We filled up the Salt Museum with plaques, illustrations, experiments, and a large number of mostly accurate facts about the etymology, history, industry, and mythology of salt. We kept this open during the day as much as possible, only closed it when we were concerned about wind, which thankfully didn’t happen much this year. This was a blast to build, and we’re looking forward to expanding the project in years to come.
The reception to the camp blew us away - people were very vocal about their appreciation for the salt and electrolytes. Our visitors often told us we were fulfilling a real need, and a few even told us we were their favourite new camp (admittedly they may have said that to everyone, but it was an ego boost nonetheless).

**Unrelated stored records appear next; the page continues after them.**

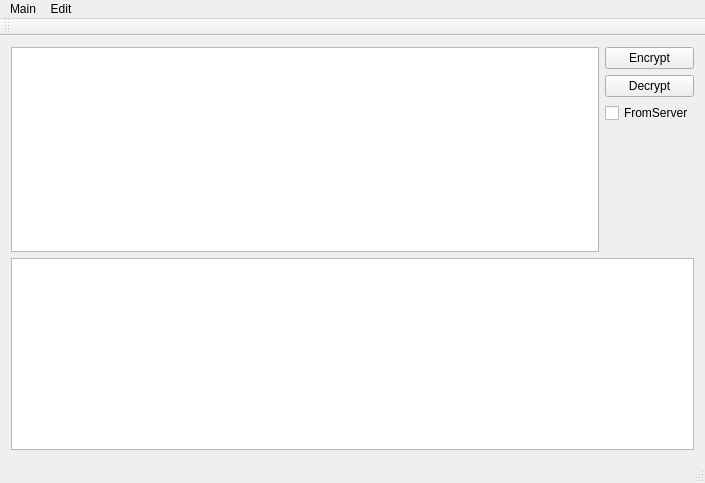
First picture: the form in mainwindow.ui, repository ChepenSmilelife/fileSystemEncrypt, before the edit.
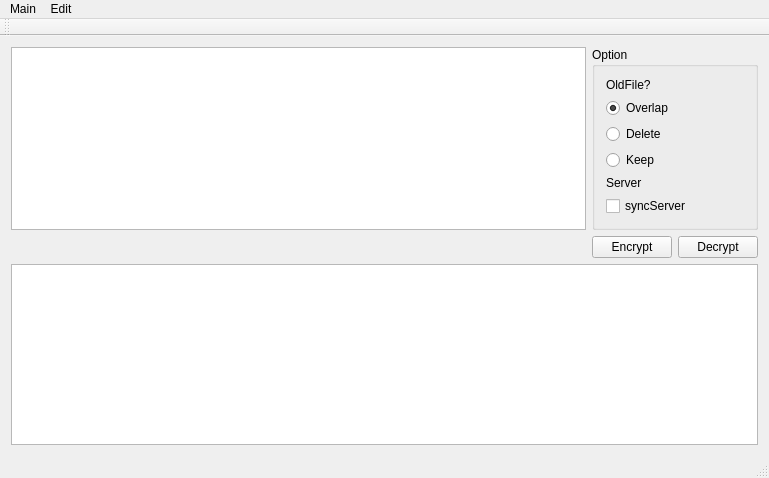
Second picture: the form after the edit.

Commit message: add abstract interface for internet

Diff of the .ui file:
```diff
--- a/mainwindow.ui
+++ b/mainwindow.ui
@@ -6,53 +6,99 @@
    <rect>
     <x>0</x>
     <y>0</y>
-    <width>705</width>
-    <height>483</height>
+    <width>769</width>
+    <height>478</height>
    </rect>
   </property>
   <property name="windowTitle">
    <string>MainWindow</string>
   </property>
+  <property name="toolButtonStyle">
+   <enum>Qt::ToolButtonTextOnly</enum>
+  </property>
   <widget class="QWidget" name="centralWidget">
-   <layout class="QGridLayout" name="gridLayout">
-    <item row="0" column="0" rowspan="4">
+   <layout class="QGridLayout" name="gridLayout_2">
+    <item row="0" column="0">
      <widget class="QTableWidget" name="tableWidgetFile"/>
     </item>
-    <item row="0" column="1">
+    <item row="0" column="1" colspan="2">
+     <widget class="QGroupBox" name="groupBox">
+      <property name="title">
+       <string>Option</string>
+      </property>
+      <layout class="QGridLayout" name="gridLayout">
+       <item row="5" column="0">
+        <widget class="QLabel" name="label">
+         <property name="text">
+          <string>Server</string>
+         </property>
+        </widget>
+       </item>
+       <item row="6" column="0">
+        <widget class="QCheckBox" name="checkBoxSyncServer">
+         <property name="text">
+          <string>syncServer</string>
+         </property>
+        </widget>
+       </item>
+       <item row="2" column="0">
+        <widget class="QRadioButton" name="radioButtonOverlap">
+         <property name="text">
+          <string>Overlap</string>
+         </property>
+         <property name="checked">
+          <bool>true</bool>
+         </property>
+         <attribute name="buttonGroup">
+          <string notr="true">buttonGroupOld</string>
+         </attribute>
+        </widget>
+       </item>
+       <item row="4" column="0">
+        <widget class="QRadioButton" name="radioButtonKeep">
+         <property name="text">
+          <string>Keep</string>
+         </property>
+         <attribute name="buttonGroup">
+          <string notr="true">buttonGroupOld</string>
+         </attribute>
+        </widget>
+       </item>
+       <item row="3" column="0">
+        <widget class="QRadioButton" name="radioButtonDelete">
+         <property name="text">
+          <string>Delete</string>
+         </property>
+         <attribute name="buttonGroup">
+          <string notr="true">buttonGroupOld</string>
+         </attribute>
+        </widget>
+       </item>
+       <item row="1" column="0">
+        <widget class="QLabel" name="labelOldFile">
+         <property name="text">
+          <string>OldFile?</string>
+         </property>
+        </widget>
+       </item>
+      </layout>
+     </widget>
+    </item>
+    <item row="1" column="1">
      <widget class="QPushButton" name="pushButtonEncrypt">
       <property name="text">
        <string>Encrypt</string>
       </property>
      </widget>
     </item>
-    <item row="1" column="1">
+    <item row="1" column="2">
      <widget class="QPushButton" name="pushButtonDecrypt">
       <property name="text">
        <string>Decrypt</string>
       </property>
      </widget>
     </item>
-    <item row="2" column="1">
-     <widget class="QCheckBox" name="checkBoxFromServer">
-      <property name="text">
-       <string>FromServer</string>
-      </property>
-     </widget>
-    </item>
-    <item row="3" column="1">
-     <spacer name="verticalSpacer">
-      <property name="orientation">
-       <enum>Qt::Vertical</enum>
-      </property>
-      <property name="sizeHint" stdset="0">
-       <size>
-        <width>20</width>
-        <height>124</height>
-       </size>
-      </property>
-     </spacer>
-    </item>
-    <item row="4" column="0" colspan="2">
+    <item row="2" column="0" colspan="3">
      <widget class="QTextEdit" name="textEditLog">
       <property name="readOnly">
        <bool>true</bool>
@@ -66,7 +112,7 @@
     <rect>
      <x>0</x>
      <y>0</y>
-     <width>705</width>
+     <width>769</width>
      <height>19</height>
     </rect>
    </property>
```
Left out of the diff: 4 changed lines with no effect on the pictures. The commit also changes 7 other files.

We had an additional unplanned but important contribution to our community - we ended up being a source of salt for the other camp kitchens of our neighbourhood. On multiple occasions we had neighbours coming by asking if we could lend them some salt as their camp had run out or forgot to bring any (they saw our name in the directory and figured we’d be a good bet). We had several pounds of leftover sea salt after construction of the Salt Museum’s crystal garden, so we were happy to provide as much as was needed. Next year we’ll make sure we plan to have the extra again to provide to the community.
What else worked well? Being on B was awesome with the foot traffic we got for the food events and museum. Our events didn’t make it into the WWW book, but the location brought the people anyway. Our neighbours were great, particularly Tsunami and Brainy Bar - was great hanging out with you guys.
What would we change? We didn’t manage to open until Tuesday, and we’d love to run more events.
2019 - Metamorphoses (Echo & 5:15)
Saltkin plans to return to the playa in 2019 with a larger crew, expanded opening hours, and additional events. Stay tuned for a post-event report!